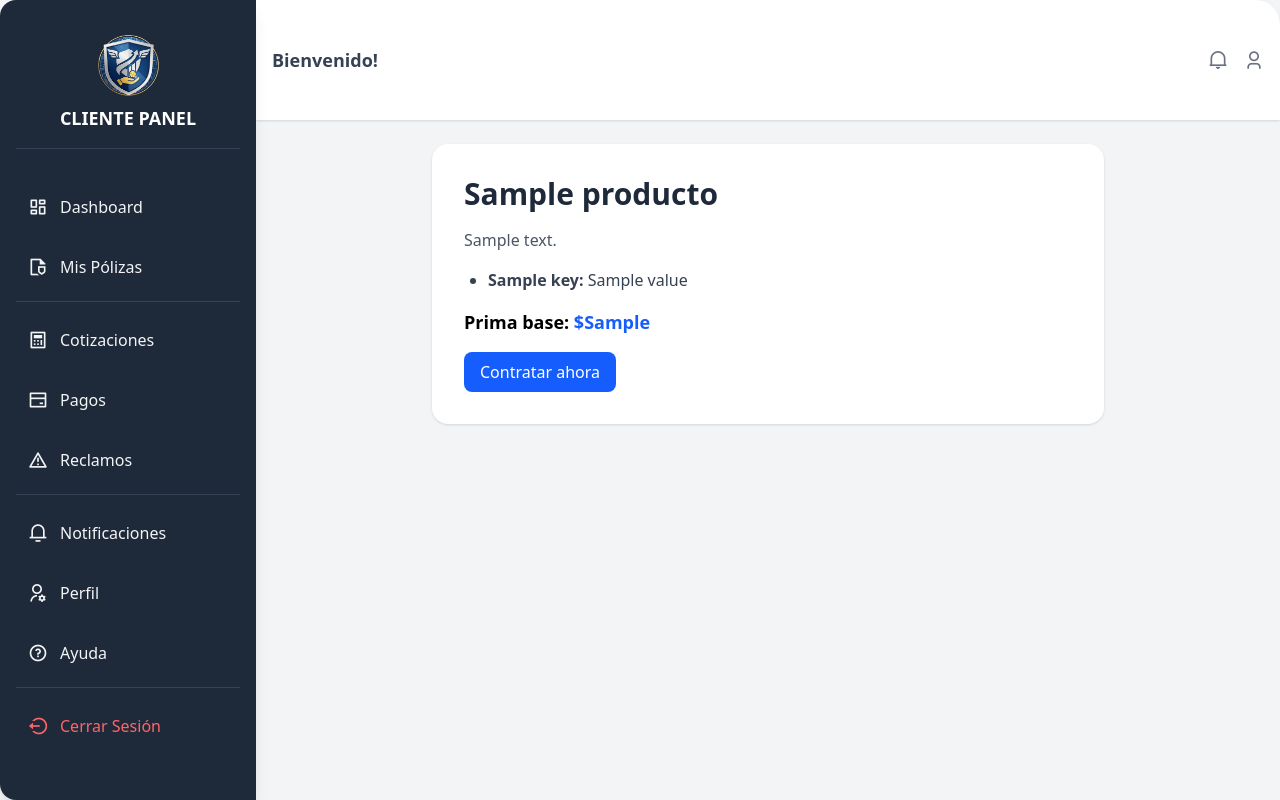
After one commit to Flarxx/Pagina-seguros2025, a Django app: template polizas/templates/polizas/cliente/adquirir_polizas.html in a window 1280 px wide. The commit adds this page. Run offline with Django 3.2, Linux system fonts and the light colour scheme; the template is opened without the code that fills it: most values are stand-ins (such as "Sample title", 1, 10 or a date in 2020); style sheets or scripts are compiled from the project's sources; some libraries are stand-ins or nearby versions.

Commit message:
ya el botton de mi vista inicio_cliente redirije a las  diferentes polizas que ofrecemos

```diff
--- /dev/null
+++ b/polizas/templates/polizas/cliente/adquirir_polizas.html
@@ -0,0 +1,27 @@
+{% extends 'polizas/cliente/layout.html' %}
+
+{% block title %}Adquirir {{ producto.nombre }}{% endblock %}
+
+{% block content %}
+<div class="max-w-2xl mx-auto bg-white p-8 rounded-2xl shadow">
+    <h1 class="text-3xl font-bold text-gray-800 mb-4">{{ producto.nombre }}</h1>
+    <p class="text-gray-600 mb-4">{{ producto.descripcion }}</p>
+
+    <ul class="list-disc pl-6 mb-4 text-gray-700">
+        {% for key, value in producto.cobertura.items %}
+            <li><strong>{{ key }}:</strong> {{ value }}</li>
+        {% endfor %}
+    </ul>
+
+    <p class="text-lg font-semibold mb-4">
+        Prima base: <span class="text-blue-600">${{ producto.prima_base }}</span>
+    </p>
+
+    <form method="POST">
+        {% csrf_token %}
+        <button type="submit" class="bg-blue-600 text-white py-2 px-4 rounded-lg hover:bg-blue-700 transition">
+            Contratar ahora
+        </button>
+    </form>
+</div>
+{% endblock %}
--- a/polizas/urls.py
+++ b/polizas/urls.py
@@ -3,6 +3,6 @@ from . import views
 
 urlpatterns = [
     path('catalogo/', views.catalogo_polizas, name='catalogo_polizas'),
-    path('adquirir/', views.adquirir_poliza_form, name='adquirir_poliza'),
+    path('adquirir/', views.adquirir_poliza, name='adquirir_poliza'),
     path('mis-polizas/', views.mis_polizas, name='mis_polizas'),
 ]
--- a/static/css/output.css
+++ b/static/css/output.css
@@ -48,6 +48,7 @@
     --color-white: #fff;
     --spacing: 0.25rem;
     --container-sm: 24rem;
+    --container-2xl: 42rem;
     --container-3xl: 48rem;
     --container-4xl: 56rem;
     --container-5xl: 64rem;
@@ -454,6 +455,9 @@
   .w-full {
     width: 100%;
   }
+  .max-w-2xl {
+    max-width: var(--container-2xl);
+  }
   .max-w-3xl {
     max-width: var(--container-3xl);
   }
@@ -490,6 +494,9 @@
   }
   .cursor-pointer {
     cursor: pointer;
+  }
+  .list-disc {
+    list-style-type: disc;
   }
   .grid-cols-1 {
     grid-template-columns: repeat(1, minmax(0, 1fr));
@@ -789,6 +796,9 @@
   }
   .pl-3 {
     padding-left: calc(var(--spacing) * 3);
+  }
+  .pl-6 {
+    padding-left: calc(var(--spacing) * 6);
   }
   .pl-10 {
     padding-left: calc(var(--spacing) * 10);
--- a/usuarios/urls.py
+++ b/usuarios/urls.py
@@ -10,4 +10,5 @@ urlpatterns = [
     path('registro/', views.registro, name='registro'),
     path('perfil/', views.perfil, name='perfil'),
     path('perfil/editar/', views.editar_perfil, name='editar_perfil'),
+
 ]
```
Also changed, not shown: polizas/views.py (+30 -15 lines), usuarios/templates/cliente/inicio_cliente.html (+4 -3 lines), polizas/templates/polizas/adquirir.html (deleted), polizas/templates/polizas/cliente/layout.html (line endings or trailing spaces).
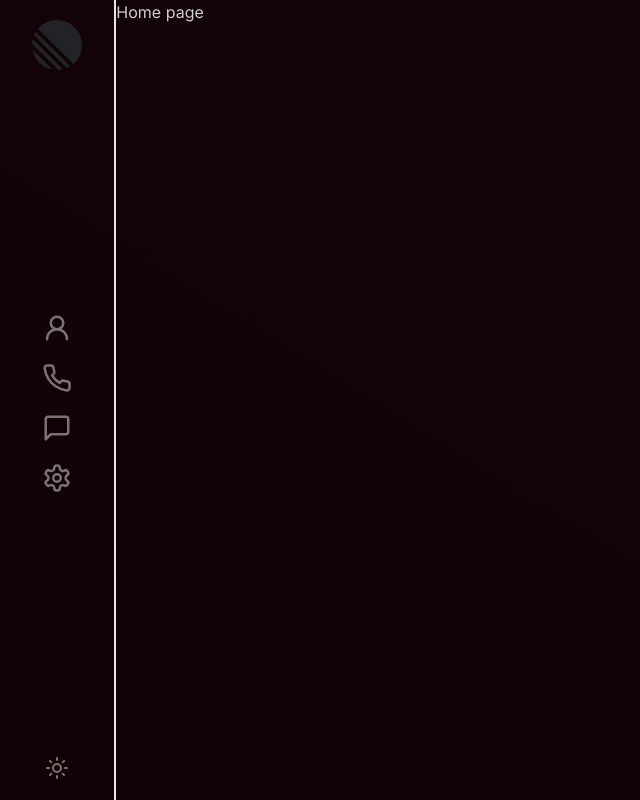
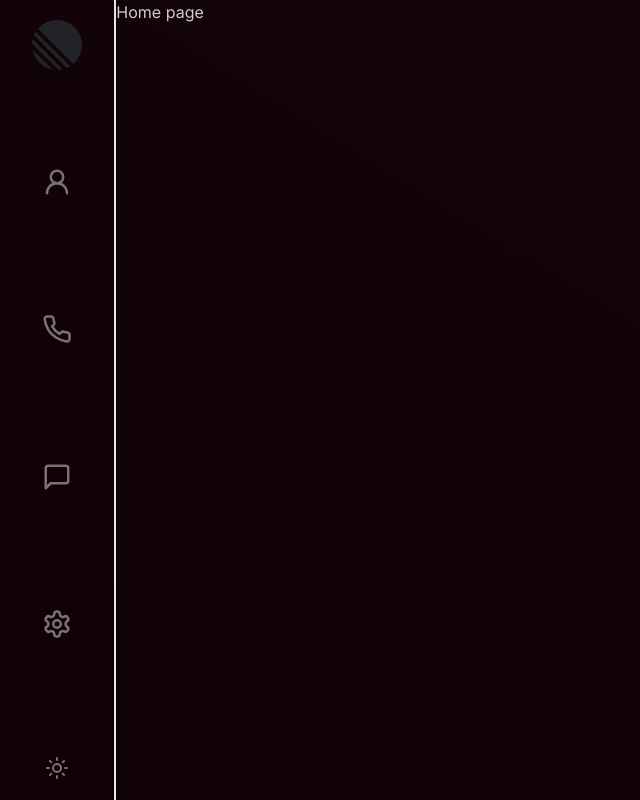
Before and after one commit to Genya10/friends-social-media, a Next.js app: page / in a window 1280 px wide. Shown: the whole page, without its empty margins (0-640 px from the left). Built offline with nearby package versions, Linux system fonts and the light colour scheme.

Commit message:
create sidebar.data.ts and install clsx

```diff
--- a/package.json
+++ b/package.json
@@ -9,6 +9,7 @@
     "lint": "next lint"
   },
   "dependencies": {
+    "clsx": "^2.1.1",
     "lucide-react": "^0.378.0",
     "next": "14.2.3",
     "react": "^18",
--- a/src/app/components/layout/LayoutClient.tsx
+++ b/src/app/components/layout/LayoutClient.tsx
@@ -1,5 +1,5 @@
 import type { PropsWithChildren } from 'react';
-import { Sidebar } from './Sidebar';
+import { Sidebar } from './sidebar/Sidebar';
 import cl from './LayoutClient.module.scss';
 
 export default function LayoutClient({children}:PropsWithChildren<unknown>){
--- a/src/app/components/layout/Sidebar.tsx
+++ b/src/app/components/layout/sidebar/Sidebar.tsx
@@ -4,12 +4,21 @@ import Image from "next/image";
 import { Sun, User2, Phone, MessageSquare, Settings } from "lucide-react";
 import cl from "./Sidebar.module.scss";
 import Link from "next/link";
+import { MENU } from "./sidebar.data";
+import clsx from "clsx";
 
 export function Sidebar() {
   return (
     <aside className={cl.sidebar}>
       <Image src="/linear-icon.svg" priority alt="image" width={50} height={50} />
-      <div>
+      {MENU.map(item=>(
+       <Link href={item.url} key={item.url}>
+        <item.icon size={30}/>
+       </Link>
+      ))
+    }
+
+      {/*<div>
         <Link href="/friends">
           <User2 size={30}/>
         </Link>
@@ -22,7 +31,7 @@ export function Sidebar() {
         <Link href="/settings">
           <Settings size={30}/>
         </Link>
-      </div>
+  </div>*/}
       <Sun />
     </aside>
   );
--- /dev/null
+++ b/src/app/components/layout/sidebar/sidebar.data.ts
@@ -0,0 +1,20 @@
+import { Sun, User2, Phone, MessageSquare, Settings } from "lucide-react";
+
+export const MENU = [
+    {
+        url:'friends',
+        icon: User2
+    },
+    {
+        url:'call',
+        icon: Phone
+    },
+    {
+        url:'chats',
+        icon: MessageSquare
+    },
+    {
+        url:'settings',
+        icon: Settings
+    },
+]
```
Also changed, not shown: src/app/components/layout/sidebar/Sidebar.module.scss (renamed from src/app/components/layout/Sidebar.module.scss), 1 other file (tests, documents, lock files or other folders).
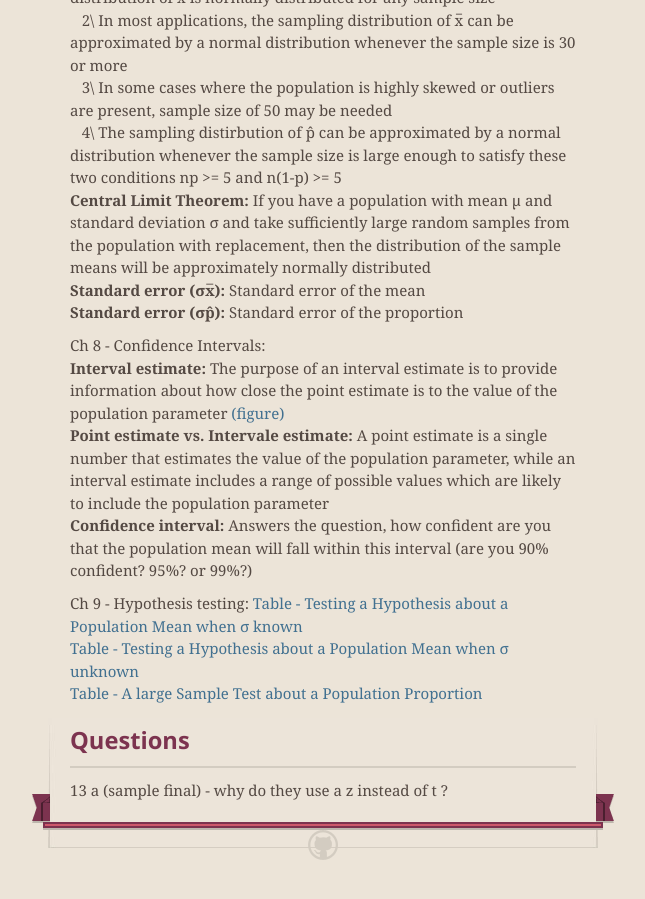
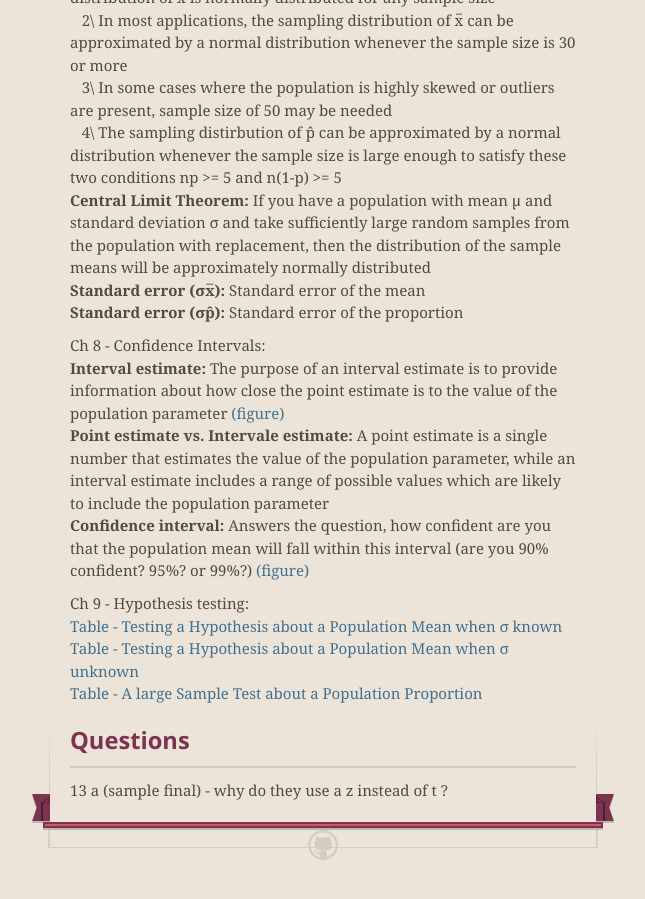
Before and after one commit to kishan-patel/kishan-patel.github.io, a Jekyll site: the page built from _posts/2018-03-06-comm-215.md, in a window 1280 px wide and 900 px high, scrolled down 1877 px. Shown: the whole window, without its empty margins (317-962 px from the left). Built offline with Jekyll 4.4.1, drawn with Linux system fonts in a browser that asks for light colours; nearby versions of some CDN libraries.

Commit message:
update comm 215

```diff
--- a/_posts/2018-03-06-comm-215.md
+++ b/_posts/2018-03-06-comm-215.md
@@ -133,7 +133,7 @@
 Ch 8 - Confidence Intervals:
 <strong>Interval estimate:</strong> The purpose of an interval estimate is to provide information about how close the point estimate is to the value of the population parameter [(figure)]({{site.url}}/assets/pdf/comm-215/interval-estimate.png)
 <strong>Point estimate vs. Intervale estimate:</strong> A point estimate is a single number that estimates the value of the population parameter, while an interval estimate includes a range of possible values which are likely to include the population parameter
-<strong>Confidence interval:</strong> Answers the question, how confident are you that the population mean will fall within this interval (are you 90% confident? 95%? or 99%?)
+<strong>Confidence interval:</strong> Answers the question, how confident are you that the population mean will fall within this interval (are you 90% confident? 95%? or 99%?)  [(figure)]({{site.url}}/assets/pdf/comm-215/confidence-interval.png)
 
 Ch 9 - Hypothesis testing:
 [Table - Testing a Hypothesis about a Population Mean when σ known]({{site.url}}/assets/pdf/comm-215/hypothesis-testing-sigma-known.png)
```
Also changed, not shown: assets/pdf/comm-215/confidence-interval.png (added), 1 other file.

☆ ☆ ☆ ☆

Whenever the string "assets" shows up in a line of the entries, copy that line.

Problem solution:
 <strong>Interval estimate:</strong> The purpose of an interval estimate is to provide information about how close the point estimate is to the value of the population parameter [(figure)]({{site.url}}/assets/pdf/comm-215/interval-estimate.png)
+<strong>Confidence interval:</strong> Answers the question, how confident are you that the population mean will fall within this interval (are you 90% confident? 95%? or 99%?)  [(figure)]({{site.url}}/assets/pdf/comm-215/confidence-interval.png)
 [Table - Testing a Hypothesis about a Population Mean when σ known]({{site.url}}/assets/pdf/comm-215/hypothesis-testing-sigma-known.png)
Also changed, not shown: assets/pdf/comm-215/confidence-interval.png (added), 1 other file.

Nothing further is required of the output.